Wednesday, December 16, 2009

Florida's Oysters and Turtles

Did you ever eat a raw oyster? We did! At first we didn’t want to try one but then we remembered that when we travel it is important to try new things including new food. We tried them and loved them! We were in Apalachicola, which is famous for their oysters. We went out on a boat where we learned how the fishermen have been harvesting oysters for hundreds of years. It is hard work and they have to go out in all kinds of weather. They use long poles that are hooked together. The ends look like rakes. With them they are able to scoop up clumps of oysters. They have to make sure they are the legal size. If they are too small they throw them back. Oysters like to live where fresh water from rivers meets the salt water so Apalachicola is perfect. When feeding, the oyster can pump and filter at least 25 gallons of water in 24 hours. That seems amazing because they are not very big. They are about the size an orange cut in half. It takes about six years for them to be big enough to harvest. We were surprised to learn that from 1880 to 1920, New York State was the oyster capital of the United States. There is a village on Long Island called Oyster Bay, now we understand why. We were amazed at the piles of oyster shells. Some piles were as big as a barn. We learned that the city of Crisfield, Maryland is built on a foundation of oyster shells. In Apalachicola they put most of the shells back in the water to start new oyster beds.
Turtles are another amazing animal we learned about in Franklin County, Florida. We went to hear Bruce Drye talk about turtles. He is specially trained to handle turtles. He told us that sea turtles are among the oldest creatures on earth. When the loggerhead turtle hatches it is only about two inches long but the adult loggerhead sea turtles are among the larger of the sea turtle species and weigh an average of 275 pounds. Loggerhead turtles don’t have teeth; instead they have powerful jaws enable them to crush and ingest clams, crabs and other shellfish. There are several volunteer groups that try to protect the sea turtles and their nests. "Sea turtles migrate between nesting areas and foraging areas, often traveling hundreds, even thousands of miles to reach a desired location. Some individual turtles that nest in Franklin County may travel as far as the coast of Central or South America to forage before returning to nest," Mr. Drye explained. He also said, "Turtles are not decision makers.

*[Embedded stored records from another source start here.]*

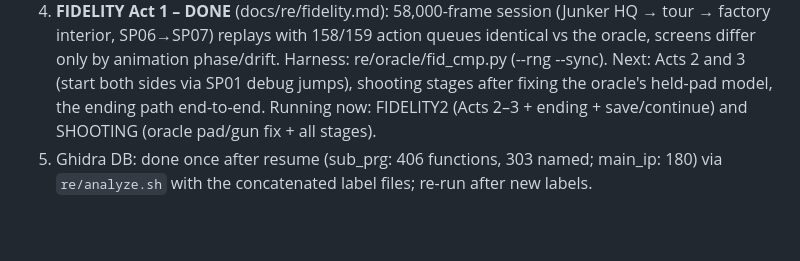
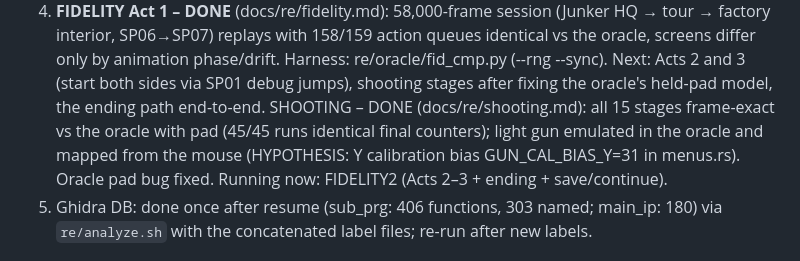
Before and after one commit to lexmarcos/snatcher-wasm-port, a Markdown page: docs/PROGRESS.md, the part around the change. Drawn GitHub-style; blank space fills up the shorter version.

Commit message:
PROGRESS: SHOOTING done

```diff
--- a/docs/PROGRESS.md
+++ b/docs/PROGRESS.md
@@ -51,7 +51,10 @@ dedication shutters, docs/re/modules.md §3.2; the oracle's missing CD time `$78
    screens differ only by animation phase/drift. Harness: re/oracle/fid_cmp.py (--rng --sync).
    Next: Acts 2 and 3 (start both sides via SP01 debug jumps), shooting stages after fixing the
    oracle's held-pad model, the ending path end-to-end.
-   Running now: FIDELITY2 (Acts 2–3 + ending + save/continue) and SHOOTING (oracle pad/gun fix + all stages).
+   SHOOTING – DONE (docs/re/shooting.md): all 15 stages frame-exact vs the oracle with pad
+   (45/45 runs identical final counters); light gun emulated in the oracle and mapped from the
+   mouse (HYPOTHESIS: Y calibration bias GUN_CAL_BIAS_Y=31 in menus.rs). Oracle pad bug fixed.
+   Running now: FIDELITY2 (Acts 2–3 + ending + save/continue).
 5. Ghidra DB: done once after resume (sub_prg: 406 functions, 303 named; main_ip: 180) via
    `re/analyze.sh` with the concatenated label files; re-run after new labels.
 
```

They operate on instinct so if people leave the lights on in their house the baby turtles head toward the house instead to the sea and if there are beach chairs and other things in the way they get trapped." Our villa on the beach on St. George Island had instructions about what to do to protect the turtles during nesting time.

We found out something else interesting in Apalachicola and it had nothing to do with turtles. On an historic tour we learned that in 1837 the Orman House was built near Syracuse then unassembled for shipping. It traveled by sailing ship to Apalachicola where it was reassembled. We learn such interesting things, don’t we?